Let me be clear: the allegation that Fairfax County police are engaged in a conspiracy by “working out of the public eye with ICE” is completely false. This kind of fabrication erodes trust between FCPD and immigrant communities by giving support to the idea that undocumented individuals living in Fairfax County cannot trust the police out of fear of deportation. The claim also undermines efforts by advocates like the author to help maintain or restore the trust between immigrant families and local government. If the claim were true, I would be the first to demand an end to this kind of secret cooperation.

While the county works with outside law enforcement from all levels of government, we are certainly not engaging in a secret campaign to deport individuals merely suspected of being undocumented. FCPD’s primary goal is the safety and well-being of the people they serve and a person is not a threat to that safety simply by being here without documentation.

I take serious issue with the claim that “Fairfax has created a huge underprivileged social class living in desperation below the radar.” There is no doubt that being undocumented in America is a difficult life, especially in 2018. The author rightly points out the effects on families of those in ICE detention. However, Fairfax County government did not create this problem, nor are we worsening it.

Since the Trump Administration issued its immigration executive order in January 2017, I have been meeting with the immigrant advocates including the author. I have led the Board of Supervisors in adopting a diversity and inclusion resolution, and participated in or hosted numerous events aimed at helping the immigrant communities in Fairfax County understand local government’s role when it comes to immigration.

I can say that without exception the advocates I have met with during this time are passionate, dedicated and honest county residents fighting for what they believe in. This is why I was dumbfounded by the baseless accusations made in this report. Those most affected by ramped up enforcement of administrative immigration violations – those families – are not being helped by the fabrication of conspiracies on their behalf.

Another point in the report is that 12,037 Fairfax County residents are being detained by ICE. However, the data in the report shows that number of individuals facing deportation proceedings in immigration court, not all of whom are held in detention. ICE reported last year it had detained less than 40,000 nationally. The Washington Field Office of ICE currently reports around 950 individuals being detained. The field office has the capacity for around 1,000 individuals (including the beds it uses in local jails) for all of Virginia and Washington, DC, far less than 12,037.

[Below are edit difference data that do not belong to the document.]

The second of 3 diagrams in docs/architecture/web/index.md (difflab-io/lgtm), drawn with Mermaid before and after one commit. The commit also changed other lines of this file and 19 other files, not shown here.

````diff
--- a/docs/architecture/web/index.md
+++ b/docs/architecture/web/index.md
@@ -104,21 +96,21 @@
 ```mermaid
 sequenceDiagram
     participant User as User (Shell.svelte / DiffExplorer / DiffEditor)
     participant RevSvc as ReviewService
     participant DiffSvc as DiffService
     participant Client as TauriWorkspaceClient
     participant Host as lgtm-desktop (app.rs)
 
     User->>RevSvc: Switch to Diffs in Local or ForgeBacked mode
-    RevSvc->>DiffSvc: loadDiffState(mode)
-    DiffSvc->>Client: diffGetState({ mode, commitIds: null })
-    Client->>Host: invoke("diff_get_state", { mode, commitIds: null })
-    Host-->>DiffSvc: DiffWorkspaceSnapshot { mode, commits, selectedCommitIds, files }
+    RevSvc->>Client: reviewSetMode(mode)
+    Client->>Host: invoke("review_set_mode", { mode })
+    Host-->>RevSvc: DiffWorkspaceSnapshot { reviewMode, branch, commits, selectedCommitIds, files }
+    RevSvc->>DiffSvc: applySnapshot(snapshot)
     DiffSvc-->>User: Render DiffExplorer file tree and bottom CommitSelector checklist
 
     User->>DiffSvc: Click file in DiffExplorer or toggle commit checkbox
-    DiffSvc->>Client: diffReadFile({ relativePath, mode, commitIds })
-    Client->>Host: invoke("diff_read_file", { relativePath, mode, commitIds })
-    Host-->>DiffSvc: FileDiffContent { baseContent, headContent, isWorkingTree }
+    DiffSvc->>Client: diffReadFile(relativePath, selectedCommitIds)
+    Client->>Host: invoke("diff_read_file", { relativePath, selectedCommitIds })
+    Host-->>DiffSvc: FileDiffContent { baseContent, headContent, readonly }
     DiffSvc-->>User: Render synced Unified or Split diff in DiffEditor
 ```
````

The author is not considering that those 12,037 are not necessarily arrested in Fairfax County or by FCPD. In Fairfax County in 2017, 437 individuals were arrested on local charges and brought to the Adult Detention Center and ICE eventually took custody. Through October, 383 individuals have been arrested on local charges in Fairfax County and ICE has taken custody of them.

I will continue to work with advocates and the Fairfax County Police Department in our efforts to maintain and grow trust with all county residents, regardless of their race, religion, or immigration status. I will also not defend the inhumane treatment by the current administration of immigrants of all kinds, particularly those coming from Latin America and from predominantly Muslim countries. The president’s actions and rhetoric are simply un-American. Fairfax County is and will always be a welcoming place.

Sharon Bulova is the chair of the Fairfax County Board of Supervisors